Stored items:
== Segment start ==

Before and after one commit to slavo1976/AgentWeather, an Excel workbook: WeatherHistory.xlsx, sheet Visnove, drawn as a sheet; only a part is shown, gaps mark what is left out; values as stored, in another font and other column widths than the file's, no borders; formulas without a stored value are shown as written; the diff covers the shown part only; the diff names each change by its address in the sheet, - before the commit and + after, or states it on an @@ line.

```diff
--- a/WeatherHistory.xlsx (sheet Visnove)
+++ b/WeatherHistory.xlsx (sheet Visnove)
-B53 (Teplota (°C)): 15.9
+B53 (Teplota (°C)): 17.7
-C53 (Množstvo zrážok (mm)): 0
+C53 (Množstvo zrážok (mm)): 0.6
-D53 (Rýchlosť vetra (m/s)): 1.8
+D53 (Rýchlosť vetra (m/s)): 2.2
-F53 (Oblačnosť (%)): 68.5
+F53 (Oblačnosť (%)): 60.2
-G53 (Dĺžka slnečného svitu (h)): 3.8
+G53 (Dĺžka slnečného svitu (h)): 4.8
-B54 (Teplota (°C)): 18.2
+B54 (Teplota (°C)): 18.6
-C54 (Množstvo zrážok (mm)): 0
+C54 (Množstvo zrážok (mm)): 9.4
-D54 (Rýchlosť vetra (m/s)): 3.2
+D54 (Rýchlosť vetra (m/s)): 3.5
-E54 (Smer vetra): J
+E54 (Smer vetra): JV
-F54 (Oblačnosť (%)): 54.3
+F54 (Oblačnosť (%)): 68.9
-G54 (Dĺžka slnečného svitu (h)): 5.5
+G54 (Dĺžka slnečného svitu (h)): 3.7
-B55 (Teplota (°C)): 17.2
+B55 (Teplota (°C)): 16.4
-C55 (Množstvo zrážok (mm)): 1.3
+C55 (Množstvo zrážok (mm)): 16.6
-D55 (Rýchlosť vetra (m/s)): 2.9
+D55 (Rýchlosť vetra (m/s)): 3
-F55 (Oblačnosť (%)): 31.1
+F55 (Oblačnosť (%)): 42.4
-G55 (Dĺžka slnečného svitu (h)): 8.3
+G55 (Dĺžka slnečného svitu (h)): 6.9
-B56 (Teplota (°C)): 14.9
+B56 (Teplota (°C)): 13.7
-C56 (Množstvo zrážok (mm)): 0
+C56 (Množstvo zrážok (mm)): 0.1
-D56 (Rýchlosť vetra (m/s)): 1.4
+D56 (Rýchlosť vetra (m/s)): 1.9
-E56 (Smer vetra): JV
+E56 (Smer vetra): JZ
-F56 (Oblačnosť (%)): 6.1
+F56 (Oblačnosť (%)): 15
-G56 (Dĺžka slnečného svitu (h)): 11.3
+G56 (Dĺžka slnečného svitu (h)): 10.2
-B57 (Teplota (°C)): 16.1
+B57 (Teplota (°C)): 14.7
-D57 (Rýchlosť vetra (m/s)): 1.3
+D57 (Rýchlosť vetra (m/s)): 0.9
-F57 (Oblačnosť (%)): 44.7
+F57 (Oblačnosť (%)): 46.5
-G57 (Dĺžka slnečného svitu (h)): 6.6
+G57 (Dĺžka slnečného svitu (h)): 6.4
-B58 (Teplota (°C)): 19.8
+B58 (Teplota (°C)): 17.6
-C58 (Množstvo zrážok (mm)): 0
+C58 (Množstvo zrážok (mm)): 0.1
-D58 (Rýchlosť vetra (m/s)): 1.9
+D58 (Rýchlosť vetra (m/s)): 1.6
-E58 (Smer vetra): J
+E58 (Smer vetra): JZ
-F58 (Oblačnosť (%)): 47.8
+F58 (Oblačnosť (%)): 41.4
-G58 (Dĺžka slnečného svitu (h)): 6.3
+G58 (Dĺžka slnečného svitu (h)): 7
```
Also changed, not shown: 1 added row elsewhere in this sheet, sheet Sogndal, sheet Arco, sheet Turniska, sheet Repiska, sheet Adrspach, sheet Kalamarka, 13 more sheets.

== Segment end ==

**TASK ITEM**
Pull every line with "sheet" from the records.

**RESPONSE TO THIS TASK**
Before and after one commit to slavo1976/AgentWeather, an Excel workbook: WeatherHistory.xlsx, sheet Visnove, drawn as a sheet; only a part is shown, gaps mark what is left out; values as stored, in another font and other column widths than the file's, no borders; formulas without a stored value are shown as written; the diff covers the shown part only; the diff names each change by its address in the sheet, - before the commit and + after, or states it on an @@ line.
--- a/WeatherHistory.xlsx (sheet Visnove)
+++ b/WeatherHistory.xlsx (sheet Visnove)
Also changed, not shown: 1 added row elsewhere in this sheet, sheet Sogndal, sheet Arco, sheet Turniska, sheet Repiska, sheet Adrspach, sheet Kalamarka, 13 more sheets.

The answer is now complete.